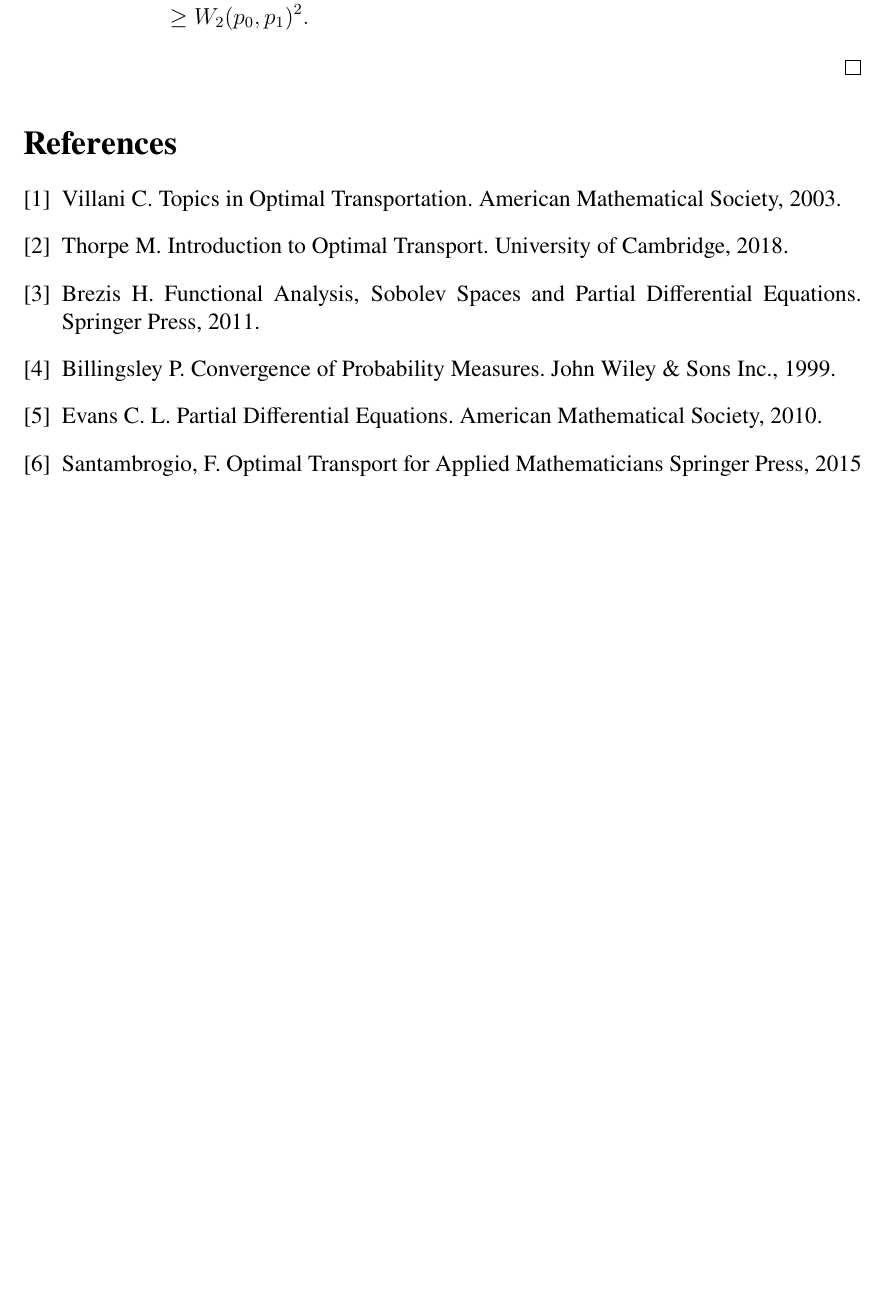
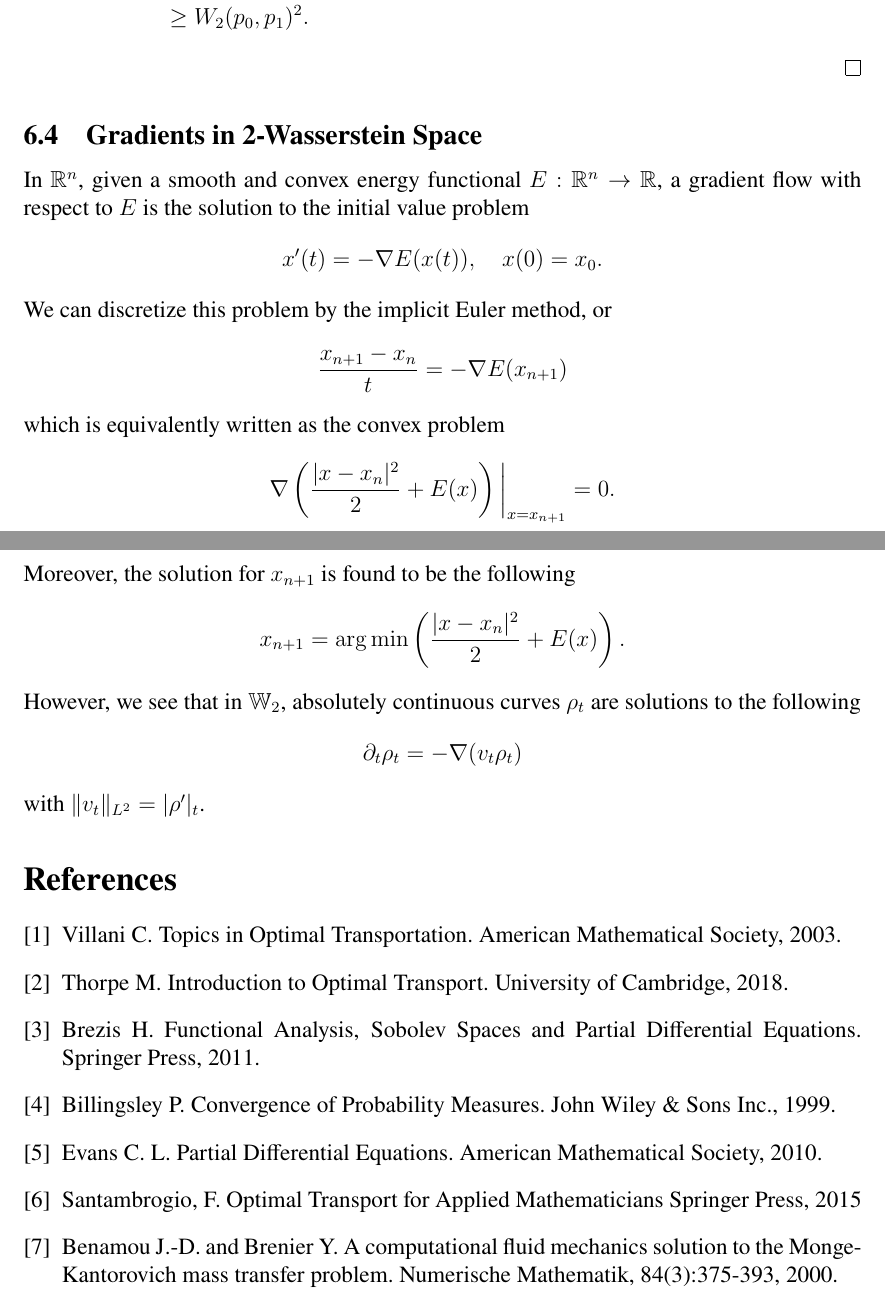
Before and after one commit to catamay/Math2022, a LaTeX thesis (Optimal Transport/Honors Thesis.tex): part of page 21 of 21 before the commit and two parts of pages 21 and 22 of 22 after it, the two joined at a grey line, cut so that both start at the same text, the shorter picture padded with empty space. Compiled offline with pdfLaTeX.

Commit message:
pittsburgh additions

```diff
--- a/Optimal Transport/Honors Thesis.tex
+++ b/Optimal Transport/Honors Thesis.tex
@@ -760,6 +760,19 @@ $A$ is also called the action where the inner integral is the kinetic energy $E$
 		& \ge W_2(p_0,p_1)^2.
 	\end{align*}
 \end{proof}
+\subsection{Gradients in 2-Wasserstein Space}
+In $\R^n$, given a smooth and convex energy functional $E: \R^n\to \R$, a gradient flow with respect to $E$ is the solution to the initial value problem
+\[x'(t) = -\nabla E(x(t)),\quad x(0) = x_0.\]
+We can discretize this problem by the implicit Euler method, or
+\[\frac{x_{n+1}-x_n}{t} = - \nabla E(x_{n+1})\]
+which is equivalently written as the convex problem
+\[\nabla\left(\frac{|x-x_n|^2}{2} + E(x)\right)\bigg\vert_{x=x_{n+1}} = 0.\]
+Moreover, the solution for $x_{n+1}$ is found to be the following
+\[x_{n+1} = \arg\min\left(\frac{|x-x_n|^2}{2} + E(x)\right).\]
+However, we see that in $\mathbb{W}_2$, absolutely continuous curves $\rho_t$ are solutions to the following
+\[\partial_t \rho_t = -\nabla(v_t\rho_t) \]
+with $\|v_t\|_{L^2} = |\rho'|_t$.
+
 \begin{thebibliography}{9}
 \bibitem{villani}
 Villani C.
@@ -785,6 +798,10 @@ American Mathematical Society, 2010.
 Santambrogio, F.
 Optimal Transport for Applied Mathematicians
 Springer Press, 2015
+\bibitem{benamou-brenier}
+Benamou J.-D. and Brenier Y.
+A computational fluid mechanics solution to the Monge-Kantorovich mass transfer problem.
+Numerische Mathematik, 84(3):375-393, 2000.
 \end{thebibliography}
 
 
```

------------------------------------------------

§ Task description
Pull every line containing "Honors" from the data.

§ Completed exercise
Before and after one commit to catamay/Math2022, a LaTeX thesis (Optimal Transport/Honors Thesis.tex): part of page 21 of 21 before the commit and two parts of pages 21 and 22 of 22 after it, the two joined at a grey line, cut so that both start at the same text, the shorter picture padded with empty space. Compiled offline with pdfLaTeX.
--- a/Optimal Transport/Honors Thesis.tex
+++ b/Optimal Transport/Honors Thesis.tex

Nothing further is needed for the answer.